The lesser half of a double bill, The Projected Man (TPM) is a small studio British production. It ran with Island of Terror. The screenplay is mostly a variant retelling of the basic The Fly story with a few other older movies' tropes woven in too. (More on that in the Notes section)
Quick Plot Synopsis
Paul Steiner is trying to perfect his matter transporter device, but his live experiments (guinea pigs) only survive a few minutes afterward. Stumped, he calls in a former associate (and perhaps prior love interest) Pat Hill. She figures he has the polarity wrong, putting the test subject out of sync with normal time. Meanwhile, the department head, Dr. Blanchard is being blackmailed into forcing Steiner to demonstrate his progress or he'll have his funding cut. Steiner and his team tweak the machine and it works! To ensure failure, Blanchard had the power cables sabotaged. The demonstration fails dramatically. Irate at the failure, and at Pat for making goo-goo eyes at his assistant Chris. Steiner pleads with Blanchard for one more demonstration, but he refuses. Steiner goes back to his lab, intending to have himself beamed into Blanchard's living room as proof. Steiner has his secretary, Sheila, help him with the switches. However, when he was half dematerialized, Pat and Chris enter, startling Sheila, who flips the wrong switch. This damages Steiner (badly burned side of head, and right hand), who materializes off target in a London alley. There, he is met by three would-be robbers. One touch of his hand, kills each by electrocution. A crime mystery grows while Steiner roams the streets. Blanchard and his blackmailer are at the lab, trying to steal Steiners experiment recordings. Steiner catches the blackmailer and electrocutes him. He then takes the swooned secretary back to his apartment where he learns more of the sabotage. Angry, he hunts down Blanchard in his home and kills him. Pat and Chris try to persuade Steiner to seek treatment. He runs for a power plant to restore his fading energy. The plant is surrounded by cops, but Pat persuades him to come back to the lab. He does. In the lab, with a supposed reversal program in place, Steiner sets the laser to destroy the equipment, and then turns it on himself. He fades into oblivion. The End.

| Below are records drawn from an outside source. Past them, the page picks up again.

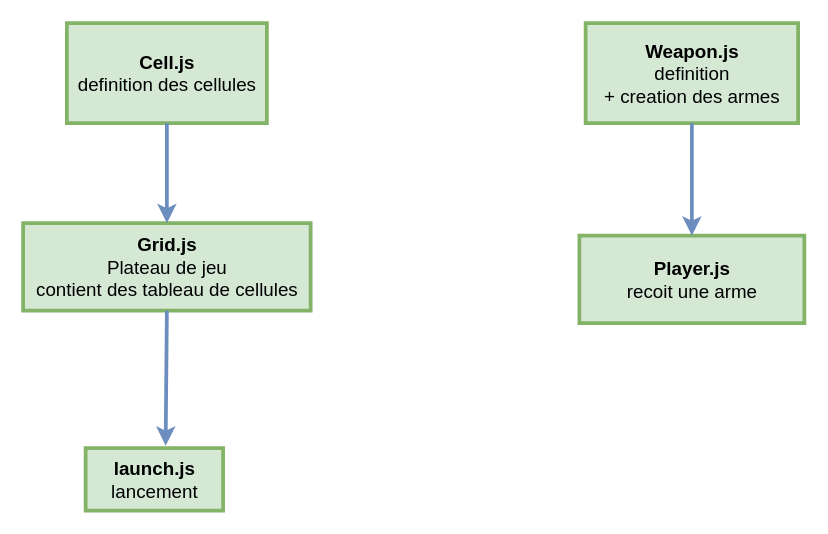
This is Struct.drawio from BaptisteC-prog/v2, a draw.io file, before an edit. Source tidied: cells renumbered, new cells numbered last; positions are measured from the earlier drawing's top-left corner, leaving out a move shared by most shapes. Both pictures are drawn from the tidied source at 125%, with x=0, y=0 at pixel (22, 22).
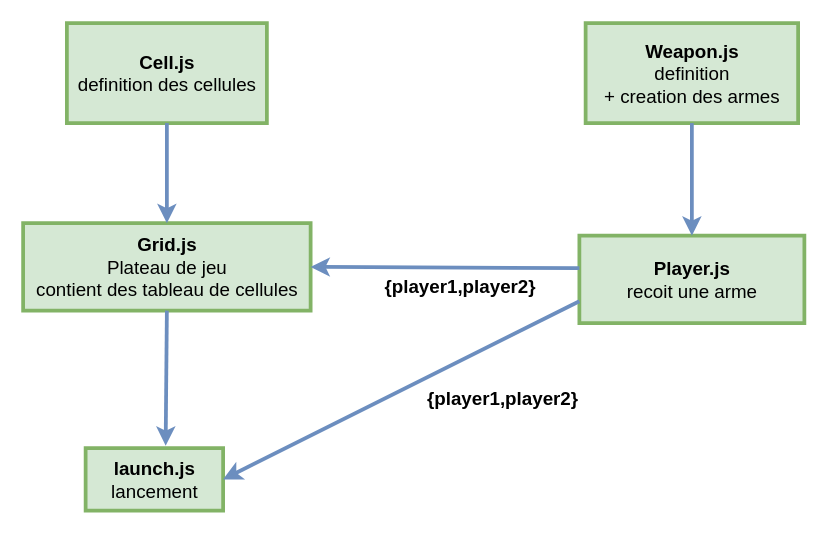
The same diagram, later.

Change to the diagram source:
```diff
@@
 <mxGraphModel>
   <root>
     <mxCell id="0" />
     <mxCell id="1" parent="0" />
     <mxCell id="2" value="&lt;font style=&quot;font-size: 15px&quot;&gt;&lt;b&gt;Cell.js&lt;br&gt;&lt;/b&gt;definition des cellules&lt;br&gt;&lt;/font&gt;" style="html=1;fillColor=#d5e8d4;strokeColor=#82b366;strokeWidth=3;" parent="1" vertex="1">
       <mxGeometry x="35" width="160" height="80" as="geometry" />
     </mxCell>
     <mxCell id="3" value="&lt;font style=&quot;font-size: 15px&quot;&gt;&lt;b&gt;Grid.js&lt;/b&gt;&lt;br&gt;Plateau de jeu&lt;br&gt;contient des tableau de cellules&lt;br&gt;&lt;/font&gt;" style="html=1;fillColor=#d5e8d4;strokeColor=#82b366;strokeWidth=3;" parent="1" vertex="1">
       <mxGeometry y="160" width="230" height="70" as="geometry" />
     </mxCell>
     <mxCell id="4" value="&lt;font style=&quot;font-size: 15px&quot;&gt;&lt;b&gt;launch.js&lt;/b&gt;&lt;br&gt;lancement&lt;br&gt;&lt;/font&gt;" style="html=1;fillColor=#d5e8d4;strokeColor=#82b366;strokeWidth=3;" parent="1" vertex="1">
       <mxGeometry x="50" y="340" width="110" height="50" as="geometry" />
     </mxCell>
     <mxCell id="5" value="&lt;font style=&quot;font-size: 15px&quot;&gt;&lt;b&gt;Player.js&lt;/b&gt;&lt;br&gt;recoit une arme&lt;br&gt;&lt;/font&gt;" style="html=1;fillColor=#d5e8d4;strokeColor=#82b366;strokeWidth=3;" parent="1" vertex="1">
       <mxGeometry x="445" y="170" width="180" height="70" as="geometry" />
     </mxCell>
     <mxCell id="6" value="&lt;font style=&quot;font-size: 15px&quot;&gt;&lt;b&gt;Weapon.js&lt;/b&gt;&lt;br&gt;definition &lt;br&gt;+ creation des armes&lt;br&gt;&lt;/font&gt;" style="html=1;fillColor=#d5e8d4;strokeColor=#82b366;strokeWidth=3;" parent="1" vertex="1">
       <mxGeometry x="450" width="170" height="80" as="geometry" />
     </mxCell>
     <mxCell id="7" style="endArrow=classic;html=1;exitX=0.5;exitY=1;exitDx=0;exitDy=0;strokeWidth=3;fillColor=#dae8fc;strokeColor=#6c8ebf;" parent="1" edge="1" source="2" target="3">
       <mxGeometry relative="1" as="geometry" />
     </mxCell>
     <mxCell id="8" style="endArrow=classic;html=1;exitX=0.5;exitY=1;exitDx=0;exitDy=0;strokeWidth=3;fillColor=#dae8fc;strokeColor=#6c8ebf;entryX=0.5;entryY=0;entryDx=0;entryDy=0;" parent="1" edge="1" source="6" target="5">
       <mxGeometry relative="1" as="geometry" />
     </mxCell>
     <mxCell id="9" style="endArrow=classic;html=1;exitX=0.5;exitY=1;exitDx=0;exitDy=0;strokeWidth=3;fillColor=#dae8fc;strokeColor=#6c8ebf;entryX=0.582;entryY=-0.04;entryDx=0;entryDy=0;entryPerimeter=0;" parent="1" edge="1" source="3" target="4">
       <mxGeometry relative="1" as="geometry" />
     </mxCell>
+    <mxCell id="10" style="endArrow=classic;html=1;exitX=0;exitY=0.371;exitDx=0;exitDy=0;strokeWidth=3;fillColor=#dae8fc;strokeColor=#6c8ebf;entryX=1;entryY=0.5;entryDx=0;entryDy=0;exitPerimeter=0;" parent="1" edge="1" source="5" target="3">
+      <mxGeometry relative="1" as="geometry" />
+    </mxCell>
+    <mxCell id="11" value="&lt;b&gt;&lt;font style=&quot;font-size: 15px&quot;&gt;{player1,player2}&lt;/font&gt;&lt;/b&gt;" style="text;html=1;strokeColor=none;fillColor=none;align=center;verticalAlign=middle;whiteSpace=wrap;rounded=0;strokeWidth=2;" parent="1" vertex="1">
+      <mxGeometry x="330" y="200" width="40" height="20" as="geometry" />
+    </mxCell>
+    <mxCell id="12" style="endArrow=classic;html=1;exitX=0;exitY=0.75;exitDx=0;exitDy=0;strokeWidth=3;fillColor=#dae8fc;strokeColor=#6c8ebf;entryX=1;entryY=0.5;entryDx=0;entryDy=0;" parent="1" edge="1" source="5" target="4">
+      <mxGeometry relative="1" as="geometry" />
+    </mxCell>
+    <mxCell id="13" value="&lt;b&gt;&lt;font style=&quot;font-size: 15px&quot;&gt;{player1,player2}&lt;/font&gt;&lt;/b&gt;" style="text;html=1;strokeColor=none;fillColor=none;align=center;verticalAlign=middle;whiteSpace=wrap;rounded=0;strokeWidth=2;" parent="1" vertex="1">
+      <mxGeometry x="364" y="290" width="40" height="20" as="geometry" />
+    </mxCell>
   </root>
 </mxGraphModel>
```
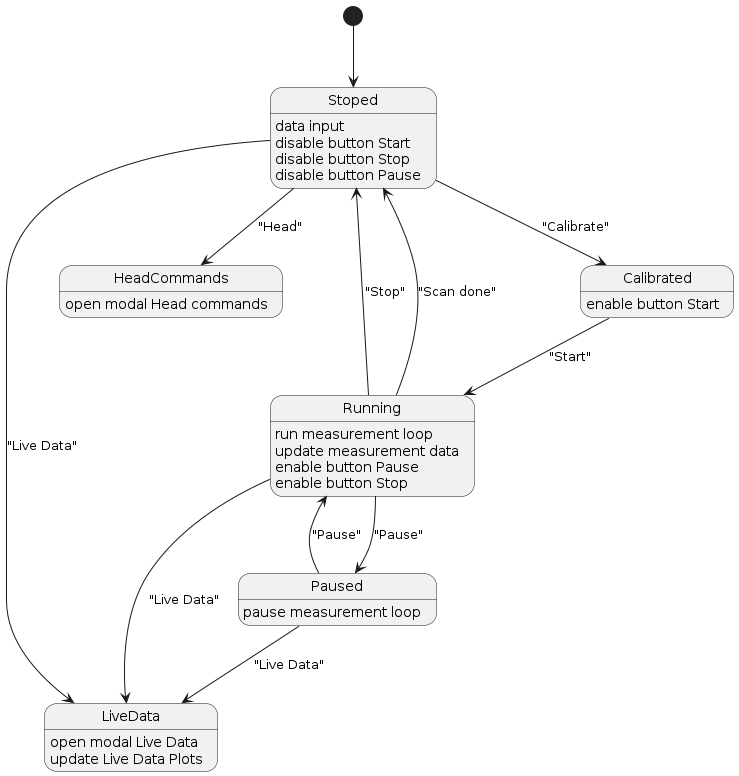
Earlier version of the PlantUML export out/design/zustandsdiagramm/Zustandsdiagramm.png (luki0502/antscan). Source of this version:
```plantuml
@startuml Zustandsdiagramm

[*] --> Stoped
Stoped --> Calibrated : "Calibrate"
Stoped --> HeadCommands : "Head"
Calibrated --> Running : "Start"
Running --> Paused : "Pause"
Running --> Stoped : "Stop"
Running --> Stoped : "Scan done"
Paused --> Running : "Pause"
Stoped --> LiveData : "Live Data"
Running --> LiveData : "Live Data"
Paused --> LiveData : "Live Data"

Stoped : data input
Stoped : disable button Start
Stoped : disable button Stop
Stoped : disable button Pause

Calibrated : enable button Start

HeadCommands : open modal Head commands

Running : run measurement loop
Running : update measurement data
Running : enable button Pause
Running : enable button Stop

Paused : pause measurement loop

LiveData : open modal Live Data
LiveData : update Live Data Plots

@enduml
```
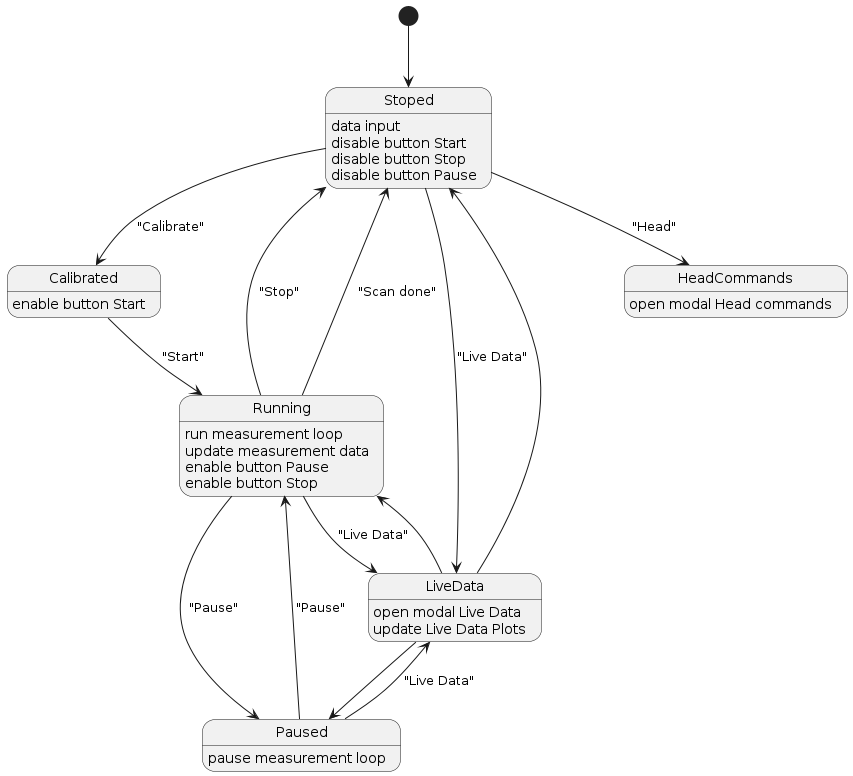
Above is the later version.

Commit message:
added some arrows in zustandsdiagramm

The edit, as a diff of the source:
```diff
@@ -11,6 +11,9 @@
 Stoped --> LiveData : "Live Data"
 Running --> LiveData : "Live Data"
 Paused --> LiveData : "Live Data"
+LiveData --> Stoped
+LiveData --> Running
+LiveData --> Paused
 
 Stoped : data input
 Stoped : disable button Start
```
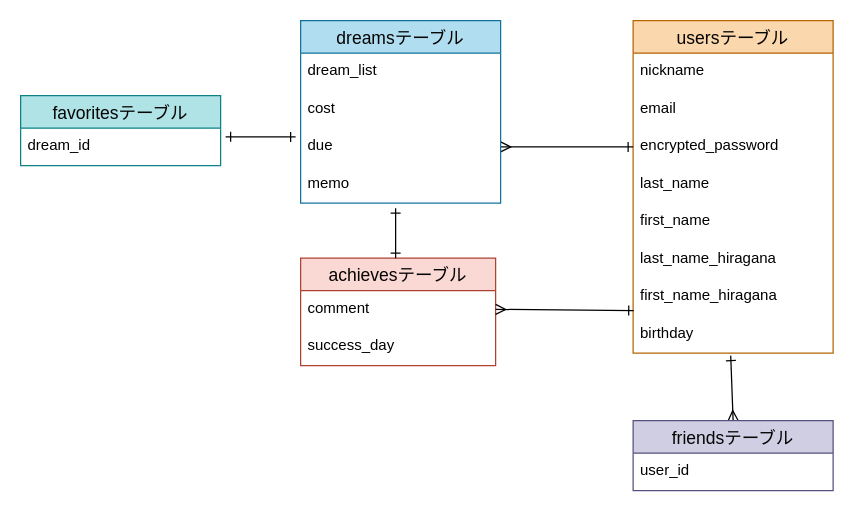
Earlier version of the draw.io diagram original-app.dio (Shibasaki-Suzuka/original-app). Source tidied: cells renumbered, new cells numbered last; positions are measured from the earlier drawing's top-left corner, leaving out a move shared by most shapes. Both pictures are drawn from the tidied source at 125%, with x=0, y=0 at pixel (20, 20).
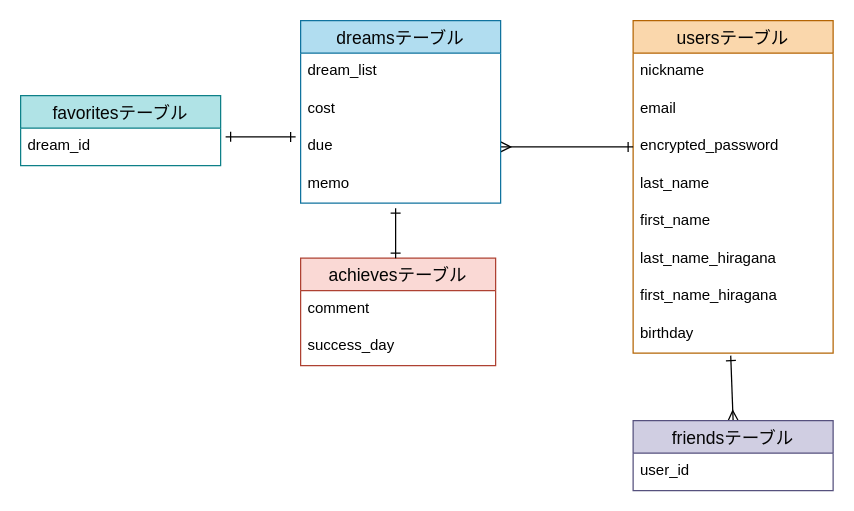
The same page after the edit.

Unchanged cells that the change refers to:
```xml
<mxCell id="10" value="birthday" style="text;strokeColor=none;fillColor=none;spacingLeft=4;spacingRight=4;overflow=hidden;points=[[0,0.5],[1,0.5]];portConstraint=eastwest;fontSize=12;" parent="2" vertex="1">
  <mxGeometry y="236" width="160" height="30" as="geometry" />
</mxCell>
<mxCell id="24" value="comment" style="text;strokeColor=none;fillColor=none;spacingLeft=4;spacingRight=4;overflow=hidden;points=[[0,0.5],[1,0.5]];portConstraint=eastwest;fontSize=12;" parent="23" vertex="1">
  <mxGeometry y="26" width="156" height="30" as="geometry" />
</mxCell>
```

The edit, as a diff of the source:
```diff
@@
-    <mxCell id="27" style="edgeStyle=none;html=1;exitX=1;exitY=0.5;exitDx=0;exitDy=0;entryX=0.003;entryY=-0.133;entryDx=0;entryDy=0;entryPerimeter=0;endArrow=ERone;endFill=0;startArrow=ERmany;startFill=0;" parent="1" edge="1" source="24" target="10">
-      <mxGeometry relative="1" as="geometry" />
-    </mxCell>
```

Why is this movie fun?
Even though the plot is predictable, since it's made of several prior tropes, it is fun to see and identify them as they come up.
Cold War Angle
There is more of the traditional science-is-dangerous theme than anything Cold War.
Familiar Medley -- The screenplay of TPM is a medley of several prior stories. The most obvious is The Fly, with the whole matter-transporter-going-awry trope. Instead of a fly-head deformity, Steiner gets the 'burned' trope as in Curse of the Fly and The Telegian. Mixed in, is the deadly touch from The Invisible Ray ('36) and Hand of Death ('62). Stylistically, there is a bit of Phantom of the Opera with Steiner's half-mask, and him hulking around the dark spaces, carrying off a woman, and extracting revenge on his enemies. The Telegian shared this revenge trope too.
Brief Baring -- Perhaps it is only in the UK version (since it's hard to imagine it making past American editors), there is a brief bit of bare-brestedness in TPM. When the Inspector is at the morgue, identifying the three dead criminals, the doctor lifts the sheet over Gloria's body. She's naked, with an obvious bare breast exposed. The British were getting more comfortable with more skin on screen, apparently. This seems evident too in the extended showing of Sheila (the secretary) flitting around in her polka-dotted bra and panties. There was no real plot need for this. The director just wanted to show more skin.
Weak Ending -- Some criticize the ending of TPM as weak -- like the story just stops. Granted, it moves pretty quickly, but it has the same sort of resolution in other made-self-into-monster stories. Steiner decides that he cannot go on living like he is. Nor, does he wish anyone else to turn out like him. So, he pretends to want help in order to get back into the lab. Once at the controls, he sets the machine to blow itself up and nuke him too in the process. Pretty typical.
Strong Woman -- Uncharacteristic for low-budget sci-fi, is a leading woman who is emotionally strong. More typically, the woman on the cast was there to be menaced by the monster, scream a lot, trip while running in high heels, occasionally make food or coffee for the hero(s) and swoon at the hero's embrace. In TPM, Pat shows leadership, determination, and bravery. She's a scientist too, but unlike the usual female scientist who is trumped by the superior male scientists (e.g. Rocketship X-M), she turns out to have the answer that the men missed. Even her fling with Chris (bland as it was) has her more of an equal than a swooner.
Bottom line? TPM is a rehash of many prior tropes and plots. Viewers looking for new and fresh will likely be annoyed. Fans of The Fly and matter-transporter flicks might be amused at yet another installment "Matter Transporters: you're doing it wrong."